• [To do]:
The required answer is each line in the entries below where "tempView" occurs.

[[ Records to use open ]]

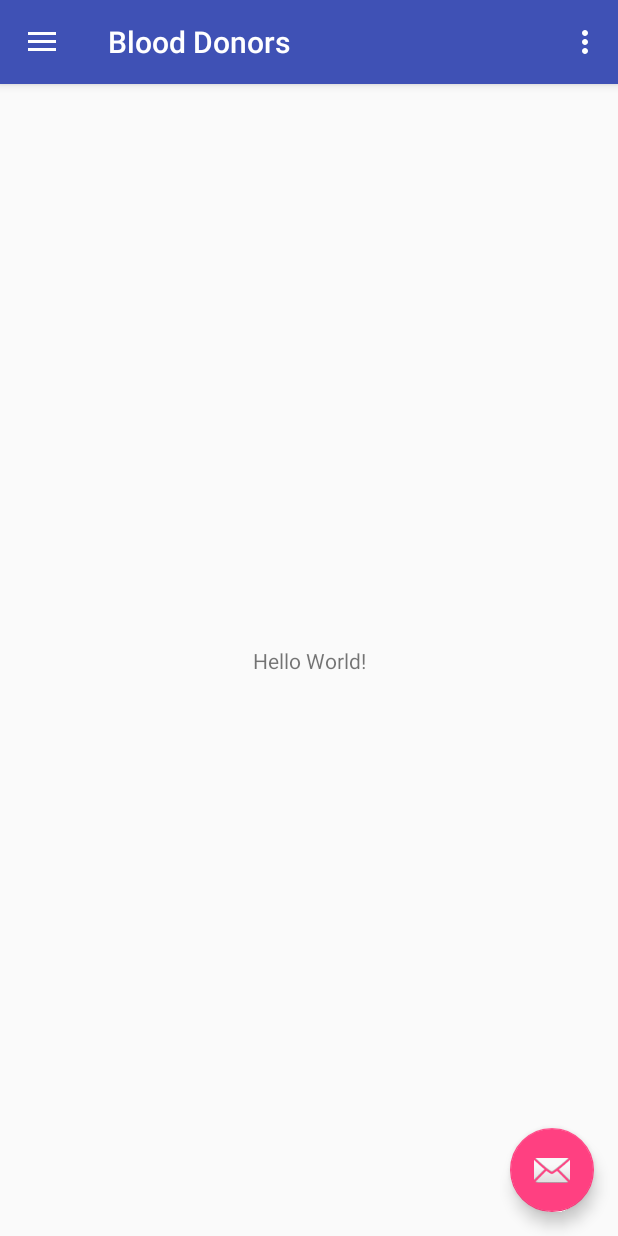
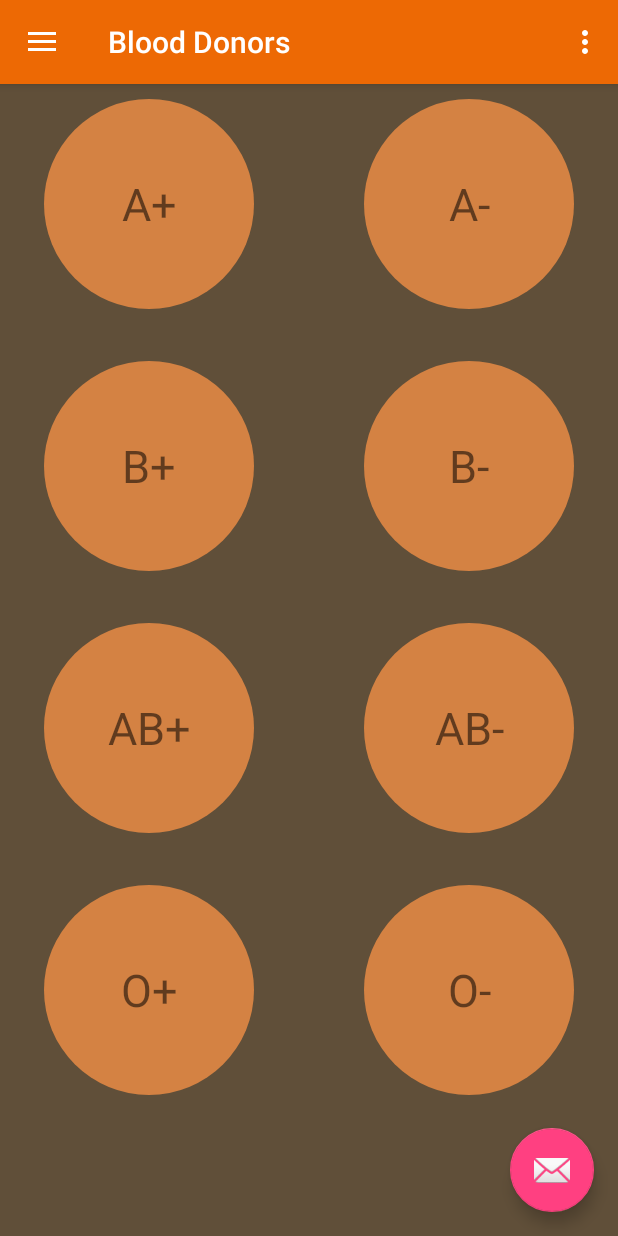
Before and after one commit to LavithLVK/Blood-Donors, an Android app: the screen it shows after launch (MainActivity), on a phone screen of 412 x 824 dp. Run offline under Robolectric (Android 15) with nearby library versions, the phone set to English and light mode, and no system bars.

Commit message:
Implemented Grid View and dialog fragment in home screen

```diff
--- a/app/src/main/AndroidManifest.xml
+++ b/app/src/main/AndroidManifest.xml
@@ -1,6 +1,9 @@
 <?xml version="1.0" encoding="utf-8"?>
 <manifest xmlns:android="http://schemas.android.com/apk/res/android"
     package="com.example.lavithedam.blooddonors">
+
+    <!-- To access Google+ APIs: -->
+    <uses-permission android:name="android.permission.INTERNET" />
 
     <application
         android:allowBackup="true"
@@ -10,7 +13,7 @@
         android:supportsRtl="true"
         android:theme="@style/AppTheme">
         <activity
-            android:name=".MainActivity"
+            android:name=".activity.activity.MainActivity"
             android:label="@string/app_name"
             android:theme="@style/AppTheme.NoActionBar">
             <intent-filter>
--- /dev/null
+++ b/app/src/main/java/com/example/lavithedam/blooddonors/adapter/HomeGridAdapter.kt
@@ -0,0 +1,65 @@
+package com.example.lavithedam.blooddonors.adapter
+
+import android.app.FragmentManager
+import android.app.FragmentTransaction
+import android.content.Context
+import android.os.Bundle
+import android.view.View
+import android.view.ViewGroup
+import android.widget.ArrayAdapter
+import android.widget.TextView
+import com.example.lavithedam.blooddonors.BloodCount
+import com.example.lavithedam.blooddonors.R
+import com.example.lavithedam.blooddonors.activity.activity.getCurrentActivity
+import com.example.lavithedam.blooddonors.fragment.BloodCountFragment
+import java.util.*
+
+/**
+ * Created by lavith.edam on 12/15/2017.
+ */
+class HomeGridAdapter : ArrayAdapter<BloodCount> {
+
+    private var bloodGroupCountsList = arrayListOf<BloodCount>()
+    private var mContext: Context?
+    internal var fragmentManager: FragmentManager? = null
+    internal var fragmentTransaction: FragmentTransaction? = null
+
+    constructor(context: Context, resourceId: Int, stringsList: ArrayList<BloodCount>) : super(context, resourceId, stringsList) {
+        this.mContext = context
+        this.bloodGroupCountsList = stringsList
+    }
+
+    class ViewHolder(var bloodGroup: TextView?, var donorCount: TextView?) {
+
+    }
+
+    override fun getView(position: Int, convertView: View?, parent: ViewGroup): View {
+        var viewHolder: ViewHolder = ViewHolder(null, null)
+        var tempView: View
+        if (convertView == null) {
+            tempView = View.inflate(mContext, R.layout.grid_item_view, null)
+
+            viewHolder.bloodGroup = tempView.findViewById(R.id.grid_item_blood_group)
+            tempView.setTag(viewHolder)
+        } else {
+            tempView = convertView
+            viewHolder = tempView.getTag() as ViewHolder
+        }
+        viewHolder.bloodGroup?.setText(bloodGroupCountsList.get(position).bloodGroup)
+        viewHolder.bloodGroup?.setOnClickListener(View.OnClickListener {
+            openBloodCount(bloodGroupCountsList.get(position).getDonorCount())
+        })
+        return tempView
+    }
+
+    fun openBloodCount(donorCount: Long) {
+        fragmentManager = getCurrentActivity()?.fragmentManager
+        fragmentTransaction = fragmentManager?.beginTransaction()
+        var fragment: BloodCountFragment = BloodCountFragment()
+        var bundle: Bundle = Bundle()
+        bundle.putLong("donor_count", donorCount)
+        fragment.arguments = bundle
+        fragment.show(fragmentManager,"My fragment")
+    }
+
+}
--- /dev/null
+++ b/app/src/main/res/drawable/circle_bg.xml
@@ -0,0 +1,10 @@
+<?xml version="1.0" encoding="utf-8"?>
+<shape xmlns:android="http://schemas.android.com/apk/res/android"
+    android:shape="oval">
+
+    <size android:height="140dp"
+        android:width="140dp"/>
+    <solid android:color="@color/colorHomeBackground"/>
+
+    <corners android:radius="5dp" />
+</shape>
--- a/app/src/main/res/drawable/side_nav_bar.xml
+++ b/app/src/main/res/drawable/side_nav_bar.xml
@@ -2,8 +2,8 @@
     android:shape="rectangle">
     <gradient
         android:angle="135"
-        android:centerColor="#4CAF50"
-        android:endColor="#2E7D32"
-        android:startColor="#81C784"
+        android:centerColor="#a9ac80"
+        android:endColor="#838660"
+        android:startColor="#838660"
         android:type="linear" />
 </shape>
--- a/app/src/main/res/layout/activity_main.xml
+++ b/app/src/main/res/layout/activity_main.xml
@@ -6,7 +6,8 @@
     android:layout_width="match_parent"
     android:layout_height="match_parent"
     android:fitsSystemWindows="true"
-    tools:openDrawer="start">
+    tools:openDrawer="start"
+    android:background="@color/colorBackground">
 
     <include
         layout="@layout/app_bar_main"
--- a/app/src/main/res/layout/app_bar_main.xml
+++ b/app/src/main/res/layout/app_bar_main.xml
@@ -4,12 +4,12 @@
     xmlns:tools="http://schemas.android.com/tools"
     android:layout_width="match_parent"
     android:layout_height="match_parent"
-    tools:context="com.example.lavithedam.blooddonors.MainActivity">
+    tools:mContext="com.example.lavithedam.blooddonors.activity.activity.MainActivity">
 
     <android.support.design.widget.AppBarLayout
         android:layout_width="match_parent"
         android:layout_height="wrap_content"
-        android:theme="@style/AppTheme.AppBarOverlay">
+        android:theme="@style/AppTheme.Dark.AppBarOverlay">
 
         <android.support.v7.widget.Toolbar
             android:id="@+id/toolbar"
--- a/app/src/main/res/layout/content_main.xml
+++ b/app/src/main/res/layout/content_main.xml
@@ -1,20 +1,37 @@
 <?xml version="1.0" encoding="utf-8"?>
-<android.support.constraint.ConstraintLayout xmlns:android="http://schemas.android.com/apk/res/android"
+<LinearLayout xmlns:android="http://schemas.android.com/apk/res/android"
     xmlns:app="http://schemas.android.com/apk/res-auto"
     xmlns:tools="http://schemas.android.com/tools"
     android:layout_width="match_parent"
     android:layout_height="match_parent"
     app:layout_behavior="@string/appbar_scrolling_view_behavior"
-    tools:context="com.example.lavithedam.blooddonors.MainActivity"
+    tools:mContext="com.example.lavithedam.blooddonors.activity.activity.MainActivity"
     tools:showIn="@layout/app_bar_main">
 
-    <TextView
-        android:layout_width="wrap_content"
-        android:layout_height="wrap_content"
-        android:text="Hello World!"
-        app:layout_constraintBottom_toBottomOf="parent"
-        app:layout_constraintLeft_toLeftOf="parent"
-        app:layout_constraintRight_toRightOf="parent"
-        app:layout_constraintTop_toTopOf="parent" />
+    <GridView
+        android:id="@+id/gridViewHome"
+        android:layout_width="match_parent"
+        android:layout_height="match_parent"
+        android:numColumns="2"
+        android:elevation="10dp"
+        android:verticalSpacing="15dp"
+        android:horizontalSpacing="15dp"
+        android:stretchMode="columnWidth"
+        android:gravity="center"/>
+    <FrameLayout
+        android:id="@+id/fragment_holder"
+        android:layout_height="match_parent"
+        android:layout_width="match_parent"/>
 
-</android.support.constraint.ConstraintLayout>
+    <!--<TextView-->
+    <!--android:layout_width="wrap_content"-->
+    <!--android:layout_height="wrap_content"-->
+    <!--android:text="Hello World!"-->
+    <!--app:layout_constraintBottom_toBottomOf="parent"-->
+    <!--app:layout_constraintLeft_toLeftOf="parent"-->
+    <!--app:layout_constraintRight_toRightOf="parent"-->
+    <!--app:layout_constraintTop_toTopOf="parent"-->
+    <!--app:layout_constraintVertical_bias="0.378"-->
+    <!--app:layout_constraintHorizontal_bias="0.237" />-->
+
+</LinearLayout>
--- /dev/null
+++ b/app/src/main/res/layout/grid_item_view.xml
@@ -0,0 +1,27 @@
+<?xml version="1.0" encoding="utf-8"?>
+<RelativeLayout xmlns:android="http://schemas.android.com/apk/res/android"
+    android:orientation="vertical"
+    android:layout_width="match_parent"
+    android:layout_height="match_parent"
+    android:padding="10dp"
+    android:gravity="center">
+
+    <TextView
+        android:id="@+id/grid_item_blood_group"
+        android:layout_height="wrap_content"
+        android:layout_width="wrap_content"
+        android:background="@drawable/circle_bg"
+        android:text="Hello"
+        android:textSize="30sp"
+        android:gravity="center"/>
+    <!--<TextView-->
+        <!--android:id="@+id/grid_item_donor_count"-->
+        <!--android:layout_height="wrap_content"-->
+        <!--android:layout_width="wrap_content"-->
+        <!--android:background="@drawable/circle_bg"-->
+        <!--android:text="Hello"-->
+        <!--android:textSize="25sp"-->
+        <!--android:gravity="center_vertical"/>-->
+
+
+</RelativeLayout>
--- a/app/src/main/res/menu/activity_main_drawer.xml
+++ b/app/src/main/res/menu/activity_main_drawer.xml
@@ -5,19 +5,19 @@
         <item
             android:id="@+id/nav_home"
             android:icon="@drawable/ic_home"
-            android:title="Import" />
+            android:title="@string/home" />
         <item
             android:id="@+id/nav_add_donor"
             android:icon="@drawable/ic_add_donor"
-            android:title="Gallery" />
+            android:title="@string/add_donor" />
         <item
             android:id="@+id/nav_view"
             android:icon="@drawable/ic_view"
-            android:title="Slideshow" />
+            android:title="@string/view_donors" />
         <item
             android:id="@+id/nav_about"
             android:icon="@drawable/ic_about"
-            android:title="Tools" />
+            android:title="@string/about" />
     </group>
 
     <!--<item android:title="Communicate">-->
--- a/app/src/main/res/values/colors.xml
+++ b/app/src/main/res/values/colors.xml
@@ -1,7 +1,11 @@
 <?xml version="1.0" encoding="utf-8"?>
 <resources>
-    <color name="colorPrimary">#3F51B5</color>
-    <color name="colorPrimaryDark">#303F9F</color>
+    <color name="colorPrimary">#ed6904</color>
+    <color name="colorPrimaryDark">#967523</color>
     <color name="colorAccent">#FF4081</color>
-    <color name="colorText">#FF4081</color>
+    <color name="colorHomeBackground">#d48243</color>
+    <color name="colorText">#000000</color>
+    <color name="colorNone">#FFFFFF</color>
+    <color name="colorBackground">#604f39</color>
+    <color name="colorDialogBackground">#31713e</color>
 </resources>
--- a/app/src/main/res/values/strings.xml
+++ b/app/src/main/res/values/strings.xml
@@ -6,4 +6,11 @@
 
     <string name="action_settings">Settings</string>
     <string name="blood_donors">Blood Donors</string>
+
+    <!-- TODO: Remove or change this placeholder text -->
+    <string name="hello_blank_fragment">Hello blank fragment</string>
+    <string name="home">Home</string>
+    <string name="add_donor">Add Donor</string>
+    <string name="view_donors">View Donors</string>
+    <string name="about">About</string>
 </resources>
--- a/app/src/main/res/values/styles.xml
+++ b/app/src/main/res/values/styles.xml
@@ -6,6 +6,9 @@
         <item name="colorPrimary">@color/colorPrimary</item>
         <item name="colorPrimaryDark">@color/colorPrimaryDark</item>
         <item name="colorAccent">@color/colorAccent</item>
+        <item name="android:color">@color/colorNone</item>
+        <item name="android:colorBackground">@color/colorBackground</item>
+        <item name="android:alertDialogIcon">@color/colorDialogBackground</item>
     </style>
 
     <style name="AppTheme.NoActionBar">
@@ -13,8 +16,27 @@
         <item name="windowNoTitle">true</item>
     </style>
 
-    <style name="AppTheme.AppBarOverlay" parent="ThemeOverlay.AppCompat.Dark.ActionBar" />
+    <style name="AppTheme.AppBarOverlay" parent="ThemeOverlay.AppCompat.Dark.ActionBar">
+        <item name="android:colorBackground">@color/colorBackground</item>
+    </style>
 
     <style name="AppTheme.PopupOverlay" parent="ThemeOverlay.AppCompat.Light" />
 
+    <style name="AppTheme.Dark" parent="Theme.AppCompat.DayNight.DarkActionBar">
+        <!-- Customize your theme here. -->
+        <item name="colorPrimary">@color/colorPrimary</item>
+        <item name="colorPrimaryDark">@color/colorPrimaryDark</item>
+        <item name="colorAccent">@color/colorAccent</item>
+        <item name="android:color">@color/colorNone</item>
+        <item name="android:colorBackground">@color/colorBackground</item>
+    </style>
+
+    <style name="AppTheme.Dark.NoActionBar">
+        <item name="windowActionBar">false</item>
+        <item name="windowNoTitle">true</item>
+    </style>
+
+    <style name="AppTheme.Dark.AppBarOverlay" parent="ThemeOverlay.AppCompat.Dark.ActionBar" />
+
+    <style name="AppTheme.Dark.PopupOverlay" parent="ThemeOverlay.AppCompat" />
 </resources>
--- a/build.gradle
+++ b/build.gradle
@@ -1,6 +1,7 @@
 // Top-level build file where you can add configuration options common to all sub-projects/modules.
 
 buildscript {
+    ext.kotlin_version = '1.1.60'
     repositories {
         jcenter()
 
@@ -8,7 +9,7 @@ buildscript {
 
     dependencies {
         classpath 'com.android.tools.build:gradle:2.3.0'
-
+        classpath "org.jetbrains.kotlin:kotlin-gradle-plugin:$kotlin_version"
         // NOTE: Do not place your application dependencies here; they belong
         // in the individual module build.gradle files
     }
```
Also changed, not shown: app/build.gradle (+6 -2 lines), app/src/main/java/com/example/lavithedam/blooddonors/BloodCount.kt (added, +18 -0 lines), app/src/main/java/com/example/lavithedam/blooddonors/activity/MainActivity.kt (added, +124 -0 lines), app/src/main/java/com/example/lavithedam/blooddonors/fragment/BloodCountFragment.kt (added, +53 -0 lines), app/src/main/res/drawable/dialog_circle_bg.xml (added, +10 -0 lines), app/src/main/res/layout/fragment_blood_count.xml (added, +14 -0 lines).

[[ Records to use closed ]]

• [Written response]:
+        var tempView: View
+            tempView = View.inflate(mContext, R.layout.grid_item_view, null)
+            viewHolder.bloodGroup = tempView.findViewById(R.id.grid_item_blood_group)
+            tempView.setTag(viewHolder)
+            tempView = convertView
+            viewHolder = tempView.getTag() as ViewHolder
+        return tempView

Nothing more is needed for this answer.